Yew and Chemotherapy drug Taxol

 

Peeling-Pacific-Yew-Taxus-007

Certain compounds found in the bark of yew trees were discovered by Wall and Wani in 1967 to have efficacy as anti-cancer agents. The precursors of the chemotherapy drug paclitaxel (taxol) was later shown to be synthesized easily from extracts of the leaves of European yew, which is a much more renewable source than the bark of the Pacific yew (Taxus brevifolia) from which they were initially isolated. This ended a point of conflict in the early 1990s; many environmentalists, including Al Gore, had opposed the destructive harvesting of Pacific yew for paclitaxel cancer treatments. Docetaxel can then be obtained by semi-synthetic conversion from the precursors.

Paclitaxel chemotherapy drug from yew

Paclitaxel is in the taxane family of medications. (PTX), sold under the brand name Taxol among others, is a chemotherapy medication used to treat a number of types of cancer. This includes ovarian cancer, breast cancer, lung cancer, Kaposi sarcoma, cervical cancer and panc cancer. It works by interference with the normal function of microtubules during cell division. It is given by injection into a vein. There is also an albumin bound formulation.
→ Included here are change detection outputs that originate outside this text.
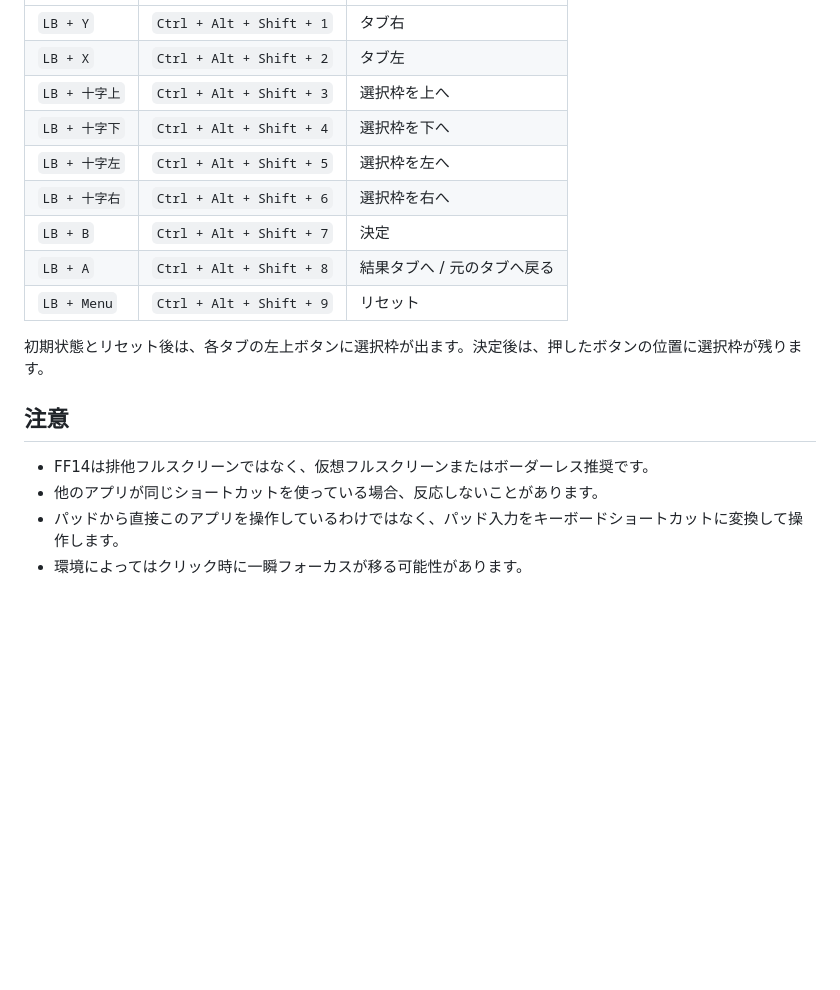
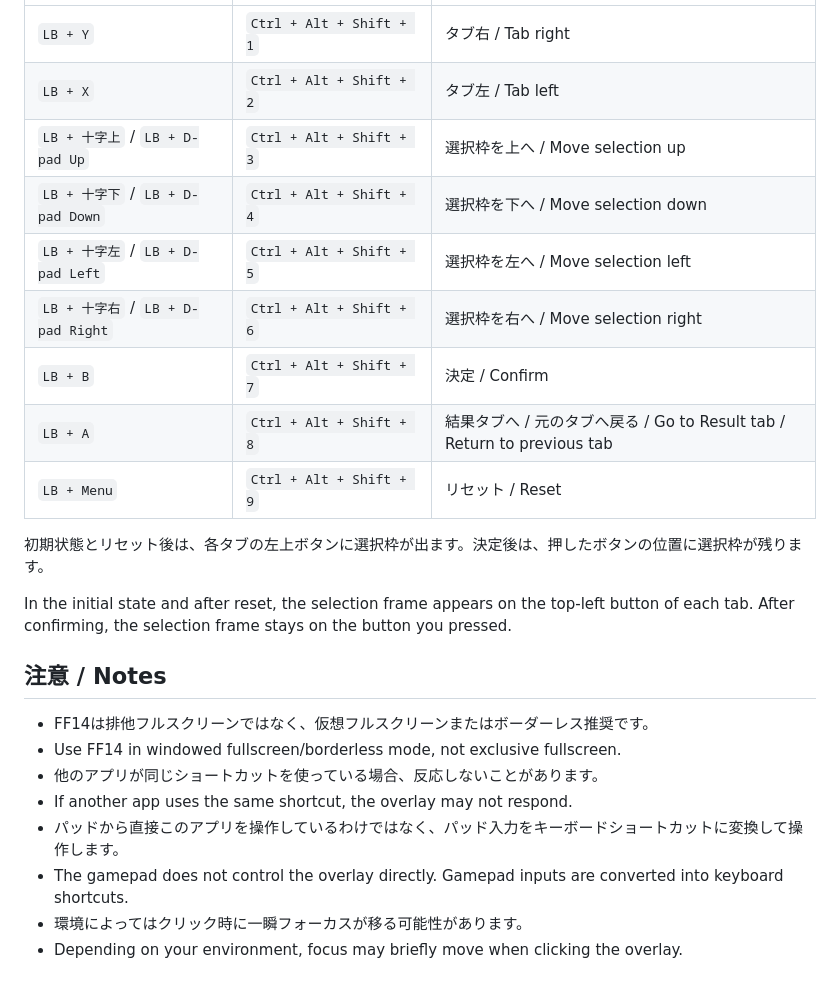
Before and after one commit to pilsnerdrinker/support-GC-overlay, a Markdown page: README.md, the part around one of its changes. GitHub-like rendering; blank space fills up the shorter version.

```diff
--- a/README.md
+++ b/README.md
@@ -101,19 +140,25 @@ Xboxアクセサリー、Steam Input、JoyToKeyなどで、パッド入力を上
 | --- | --- | --- |
-| `LB + Y` | `Ctrl + Alt + Shift + 1` | タブ右 |
-| `LB + X` | `Ctrl + Alt + Shift + 2` | タブ左 |
-| `LB + 十字上` | `Ctrl + Alt + Shift + 3` | 選択枠を上へ |
-| `LB + 十字下` | `Ctrl + Alt + Shift + 4` | 選択枠を下へ |
-| `LB + 十字左` | `Ctrl + Alt + Shift + 5` | 選択枠を左へ |
-| `LB + 十字右` | `Ctrl + Alt + Shift + 6` | 選択枠を右へ |
-| `LB + B` | `Ctrl + Alt + Shift + 7` | 決定 |
-| `LB + A` | `Ctrl + Alt + Shift + 8` | 結果タブへ / 元のタブへ戻る |
-| `LB + Menu` | `Ctrl + Alt + Shift + 9` | リセット |
+| `LB + Y` | `Ctrl + Alt + Shift + 1` | タブ右 / Tab right |
+| `LB + X` | `Ctrl + Alt + Shift + 2` | タブ左 / Tab left |
+| `LB + 十字上` / `LB + D-pad Up` | `Ctrl + Alt + Shift + 3` | 選択枠を上へ / Move selection up |
+| `LB + 十字下` / `LB + D-pad Down` | `Ctrl + Alt + Shift + 4` | 選択枠を下へ / Move selection down |
+| `LB + 十字左` / `LB + D-pad Left` | `Ctrl + Alt + Shift + 5` | 選択枠を左へ / Move selection left |
+| `LB + 十字右` / `LB + D-pad Right` | `Ctrl + Alt + Shift + 6` | 選択枠を右へ / Move selection right |
+| `LB + B` | `Ctrl + Alt + Shift + 7` | 決定 / Confirm |
+| `LB + A` | `Ctrl + Alt + Shift + 8` | 結果タブへ / 元のタブへ戻る / Go to Result tab / Return to previous tab |
+| `LB + Menu` | `Ctrl + Alt + Shift + 9` | リセット / Reset |
 
 初期状態とリセット後は、各タブの左上ボタンに選択枠が出ます。決定後は、押したボタンの位置に選択枠が残ります。
 
-## 注意
+In the initial state and after reset, the selection frame appears on the top-left button of each tab. After confirming, the selection frame stays on the button you pressed.
+
+## 注意 / Notes
 
 - FF14は排他フルスクリーンではなく、仮想フルスクリーンまたはボーダーレス推奨です。
+- Use FF14 in windowed fullscreen/borderless mode, not exclusive fullscreen.
 - 他のアプリが同じショートカットを使っている場合、反応しないことがあります。
+- If another app uses the same shortcut, the overlay may not respond.
 - パッドから直接このアプリを操作しているわけではなく、パッド入力をキーボードショートカットに変換して操作します。
+- The gamepad does not control the overlay directly. Gamepad inputs are converted into keyboard shortcuts.
 - 環境によってはクリック時に一瞬フォーカスが移る可能性があります。
+- Depending on your environment, focus may briefly move when clicking the overlay.
```
Also changed, not shown: other parts of README.md (+87 -48 lines).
Paclitaxel was first isolated in 1971 from the Pacific Yew and approved for medical use in 1993. It is on the World Health Organisation’s List of Essential Medicines, the most effective and safe medicines needed in a health system. The wholesale cost in the developing world is about 7.06 to 13.48 USD per 100 mg vial. This amount in the United Kingdom costs the NHS about 66.85 pounds. It is now manufactured by cell culture.